Logging in your phone with any food trak plan can help with staying on top of your sugar intake and goals so that you become aware of how much sugar you are really ingesting since they can sure add up fast.

7.Fill up on healthy fats.

Eat more nuts, seeds, avocados, olives, and salmon. Not only are these foods heart healthy and help with blood sugar control, healthy fats will displace excess sugar from the diet and keep the body satisfied for longer so you are less likely to have energy dips between meals prompting a quick sugar fix.

8. Choose unsweetened dairy.

Opt for plain milk and yogurt, and no, vanilla isn’t plain! While there are naturally occurring sugars in milk and yogurt (lactose), many are spiked with sweeteners.  So read the labels to get dairy varieties without the sweet stuff, and keep in mind fat-free milk naturally contains more sugar than reduced-fat. Add your own flavor by topping yogurt with chia seeds, blueberries, and cinnamon.

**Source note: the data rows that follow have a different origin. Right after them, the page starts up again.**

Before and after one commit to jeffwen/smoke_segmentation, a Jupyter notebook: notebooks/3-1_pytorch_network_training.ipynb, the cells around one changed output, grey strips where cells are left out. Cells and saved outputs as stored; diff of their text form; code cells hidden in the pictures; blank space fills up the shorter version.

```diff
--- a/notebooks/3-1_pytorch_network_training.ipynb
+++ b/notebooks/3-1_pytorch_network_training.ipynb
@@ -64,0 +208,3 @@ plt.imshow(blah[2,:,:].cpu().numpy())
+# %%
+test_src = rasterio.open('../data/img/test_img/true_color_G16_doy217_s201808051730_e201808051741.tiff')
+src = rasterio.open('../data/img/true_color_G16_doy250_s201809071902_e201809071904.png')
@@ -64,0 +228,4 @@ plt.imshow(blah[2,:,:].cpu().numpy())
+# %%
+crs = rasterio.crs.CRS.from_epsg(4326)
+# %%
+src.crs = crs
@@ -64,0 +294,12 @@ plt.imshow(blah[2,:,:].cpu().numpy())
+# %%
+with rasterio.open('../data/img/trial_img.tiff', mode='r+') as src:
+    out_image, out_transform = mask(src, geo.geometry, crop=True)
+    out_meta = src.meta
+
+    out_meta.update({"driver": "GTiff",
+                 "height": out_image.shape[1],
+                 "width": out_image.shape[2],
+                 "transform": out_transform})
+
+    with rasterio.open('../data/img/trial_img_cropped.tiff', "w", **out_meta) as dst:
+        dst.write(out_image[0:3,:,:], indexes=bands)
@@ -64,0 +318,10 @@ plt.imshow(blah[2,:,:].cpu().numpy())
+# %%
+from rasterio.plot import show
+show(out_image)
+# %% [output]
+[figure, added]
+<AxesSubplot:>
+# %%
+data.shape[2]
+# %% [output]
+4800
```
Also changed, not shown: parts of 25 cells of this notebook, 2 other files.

9.Beware of sugar bombs.

Even healthy foods can have sneaky sources of added sugar. Foods like energy bars, lattes, smoothies, juices, enhanced waters, salad dressing, cereals, tomato sauce, and medications are common culprits.

10.Pump up the protein.

Eating more protein will keep you amped. Protein takes longest to digest so you will be less likely to crash if you’re eating good quality proteins every three to four hours.

Hope you know how to much sugar is bad for us. so try to follow this tips to avoid to much sugar in your diet. share your experiences with me and keep like and share this information with your love ones.

Take care.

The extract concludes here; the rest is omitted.